While having lots of ideas for writing projects seems like a good problem to have, those “shiny objects” can quickly become a distraction from your work-in-progress.

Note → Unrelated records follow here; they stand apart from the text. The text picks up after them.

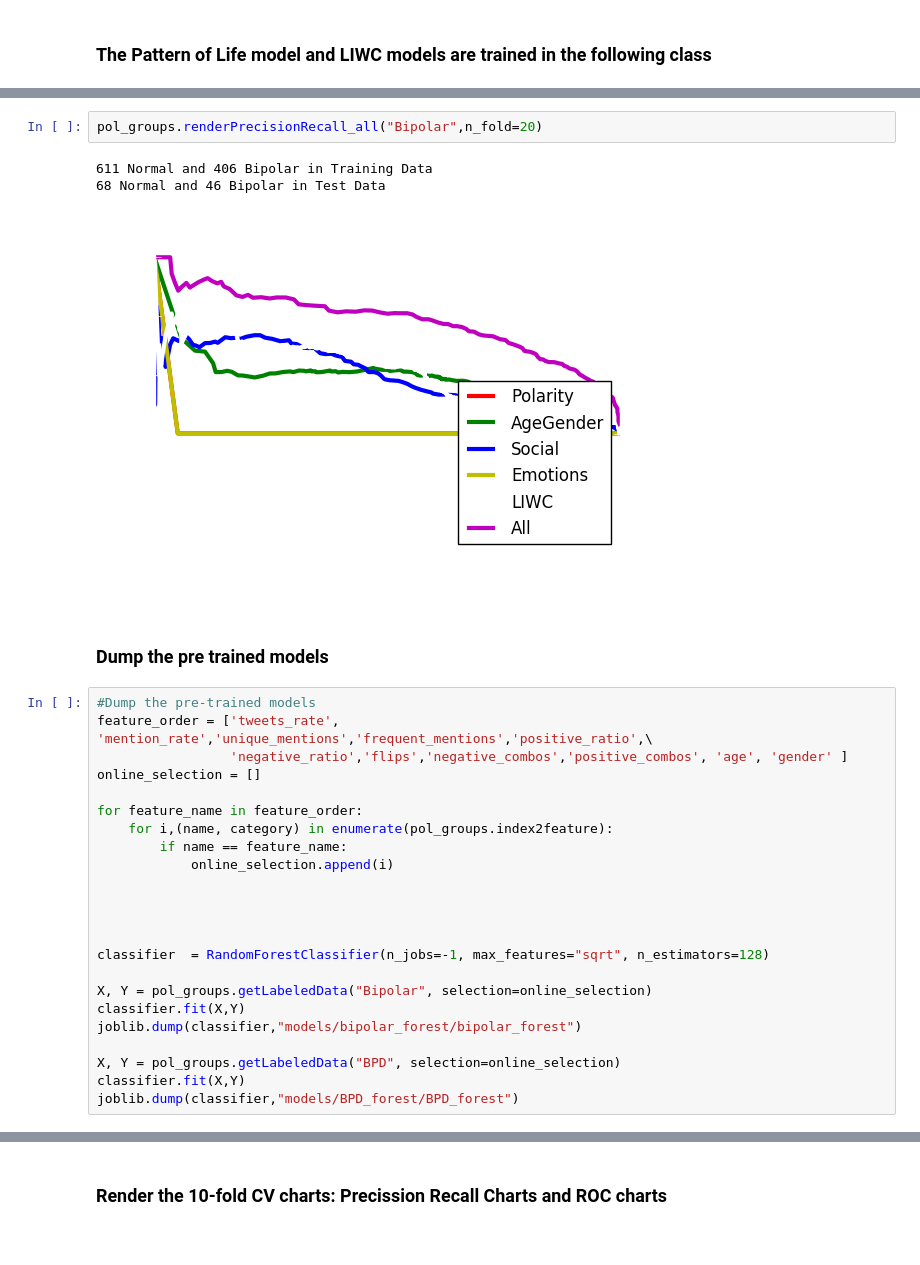
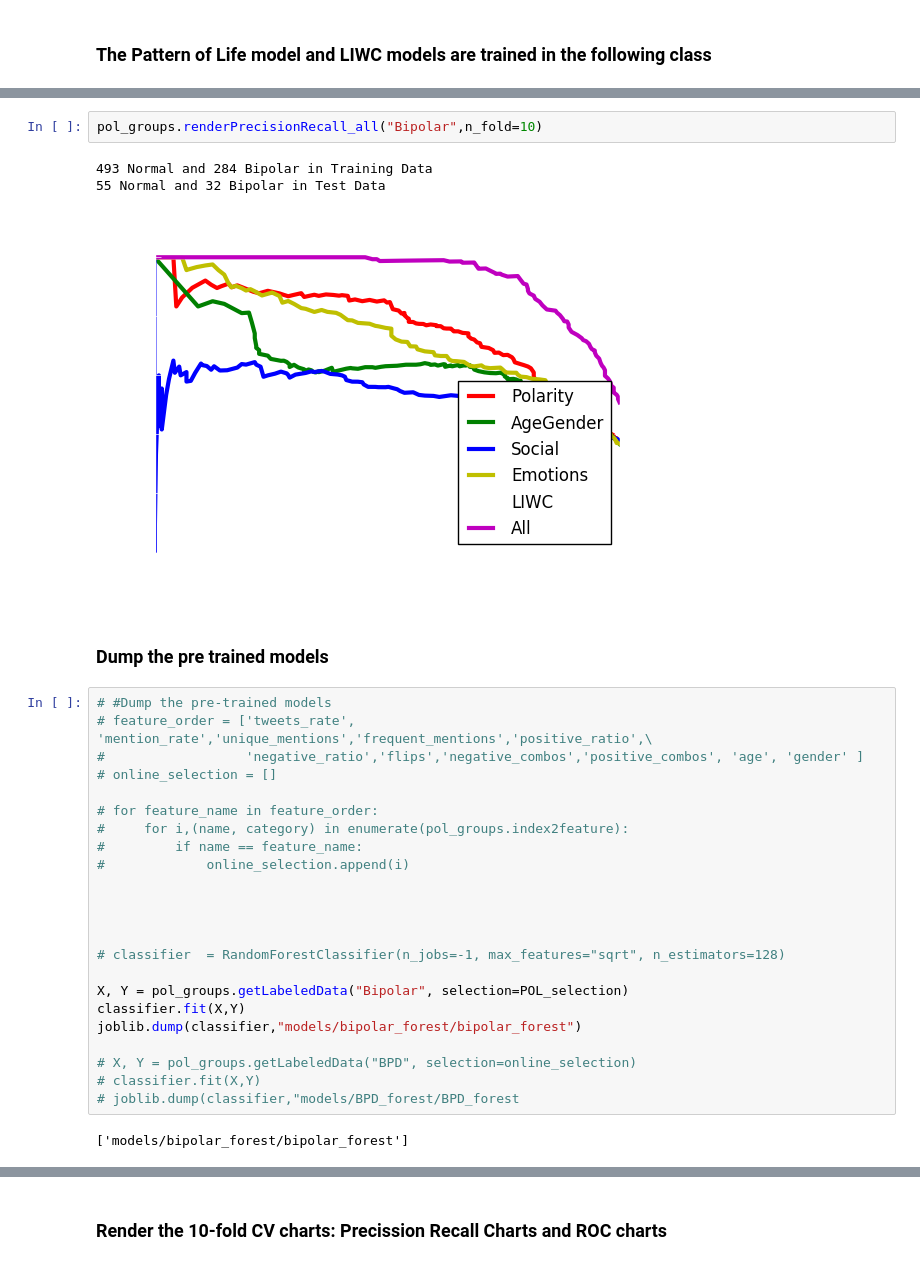
Before and after one commit to yenhao/Mental_Disorder, a Jupyter notebook: 4_prediction_visualization/prediction_evaluation.ipynb, the cells around one changed output, grey strips where cells are left out. Cells and saved outputs as stored; diff of their text form.

```diff
--- a/4_prediction_visualization/prediction_evaluation.ipynb
+++ b/4_prediction_visualization/prediction_evaluation.ipynb
@@ -1071,32 +1030,34 @@ pol_groups = POLFeaturerGroups(regular_group, [bipolar_all, BPD_all, bipolar_exp
 #
 # %%
-pol_groups.renderPrecisionRecall_all("Bipolar",n_fold=20)
+pol_groups.renderPrecisionRecall_all("Bipolar",n_fold=10)
 # %% [output]
-611 Normal and 406 Bipolar in Training Data
-68 Normal and 46 Bipolar in Test Data
+493 Normal and 284 Bipolar in Training Data
+55 Normal and 32 Bipolar in Test Data
-[figure, old version]
+[figure, new version]
 # %% [markdown]
 ### Dump the pre trained models
 # %%
-#Dump the pre-trained models
-feature_order = ['tweets_rate', 'mention_rate','unique_mentions','frequent_mentions','positive_ratio',\
-                 'negative_ratio','flips','negative_combos','positive_combos', 'age', 'gender' ]
-online_selection = []
+# #Dump the pre-trained models
+# feature_order = ['tweets_rate', 'mention_rate','unique_mentions','frequent_mentions','positive_ratio',\
+#                  'negative_ratio','flips','negative_combos','positive_combos', 'age', 'gender' ]
+# online_selection = []
 
-for feature_name in feature_order:
-    for i,(name, category) in enumerate(pol_groups.index2feature):
-        if name == feature_name:
-            online_selection.append(i)
+# for feature_name in feature_order:
+#     for i,(name, category) in enumerate(pol_groups.index2feature):
+#         if name == feature_name:
+#             online_selection.append(i)
 
 
 
 
-classifier  = RandomForestClassifier(n_jobs=-1, max_features="sqrt", n_estimators=128)
+# classifier  = RandomForestClassifier(n_jobs=-1, max_features="sqrt", n_estimators=128)
 
-X, Y = pol_groups.getLabeledData("Bipolar", selection=online_selection)
+X, Y = pol_groups.getLabeledData("Bipolar", selection=POL_selection)
 classifier.fit(X,Y)
 joblib.dump(classifier,"models/bipolar_forest/bipolar_forest")
 
-X, Y = pol_groups.getLabeledData("BPD", selection=online_selection)
-classifier.fit(X,Y)
-joblib.dump(classifier,"models/BPD_forest/BPD_forest")
+# X, Y = pol_groups.getLabeledData("BPD", selection=online_selection)
+# classifier.fit(X,Y)
+# joblib.dump(classifier,"models/BPD_forest/BPD_forest
+# %% [output]
+['models/bipolar_forest/bipolar_forest']
```
Also changed, not shown: parts of 9 cells of this notebook.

In today’s episode, we’re talking about what it really means when we think a new idea sounds better than what we’re working on. We’re also exploring a variety of methods for collecting ideas to save for later, and I share a special mantra for focus that I say many times a day.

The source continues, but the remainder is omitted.